This new brand reflects Nestlé's heritage in chocolate making and the company’s commitment to responsible sourcing through the Nestlé Cocoa Plan, in partnership with the Rainforest Alliance.

Nestlé Sustainably Sourced chocolate is crafted using cocoa that is certified by the Rainforest Alliance and sourced through the Nestlé Cocoa Plan. This sustainability program, established by Nestlé 15 years ago, has engaged more than 170,000 families so far, building on three pillars:

  • Better farming, aiming to improve livelihoods in communities
  • Better lives, aiming to improve social conditions for families
  • Better cocoa, aiming to improve product sustainability

The new travel retail confectionery brand will be available in airports around the world. In line with Nestlé confectionery brands that have transitioned to paper packaging, Nestlé Sustainably Sourced Cocoa will also be available in a recyclable paper pouch.

Travelers will be able to personalize their 170 g and 280 g bars by adding their own messages to the product sleeves. The campaign visuals will encourage customers to learn more about the Nestlé Cocoa Plan and the collaboration with the Rainforest Alliance.

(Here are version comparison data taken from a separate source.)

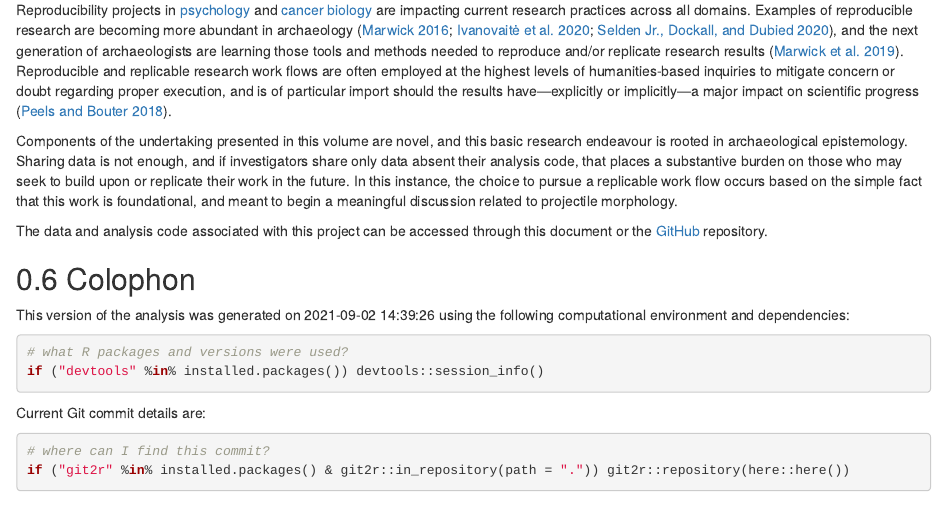
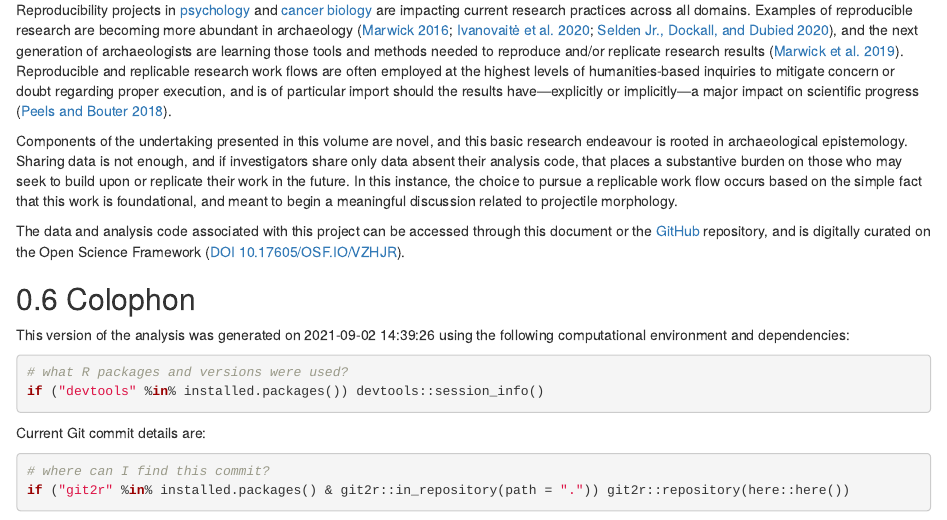
Before and after one commit to seldenlab/perdiz3, an R Markdown document (supp/index.Rmd): the page in a window 1100 px wide, from 1550 px down. Rendered offline with R 4.5, knitr and Pandoc, with nearby package versions; drawn as R Markdown's standard HTML page in place of the format the file asks for; some code elsewhere in the file could not run offline.

Commit message:
<edit supp>

```diff
--- a/supp/index.Rmd
+++ b/supp/index.Rmd
@@ -57,7 +57,7 @@ Reproducibility projects in [psychology](https://osf.io/ezcuj/) and [cancer biol
 
 Components of the undertaking presented in this volume are novel, and this basic research endeavour is rooted in archaeological epistemology. Sharing data is not enough, and if investigators share only data absent their analysis code, that places a substantive burden on those who may seek to build upon or replicate their work in the future. In this instance, the choice to pursue a replicable work flow occurs based on the simple fact that this work is foundational, and meant to begin a meaningful discussion related to projectile morphology.
 
-The data and analysis code associated with this project can be accessed through this document or the [GitHub](https://github.com/aksel-blaise/perdiz3) repository.
+The data and analysis code associated with this project can be accessed through this document or the [GitHub](https://seldenlab.github.io/perdiz3/) repository, and is digitally curated on the Open Science Framework ([DOI 10.17605/OSF.IO/VZHJR](https://osf.io/vzhjr/)).
 
 ## Colophon
 
```
Also changed, not shown: docs/search_index.json, 13 other files.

“Through creative branding, we can provide transparency on the origin of the cocoa used in our chocolate," says Aura Sanchez, head of marketing at Nestlé Travel Retail. “It enables us to raise awareness about our longstanding commitments to supporting cocoa-farming families and the long-term sustainability of cocoa production.”

Nestlé most recently launched the first KitKat made with fully traceable cocoa ingredients sourced from farming families it supports.

As part of the Nestlé Cocoa Plan, more than 1.2 million forest and fruit trees have been distributed to cocoa farmers. These trees help reduce the harsh effects of the sun and provide moisture-rich spaces for crops to survive during the dry season. In addition, nearly 20,000 hectares were pruned as part of the income accelerator program to improve crop productivity and reduce the prevalence of pests and diseases on cocoa farms.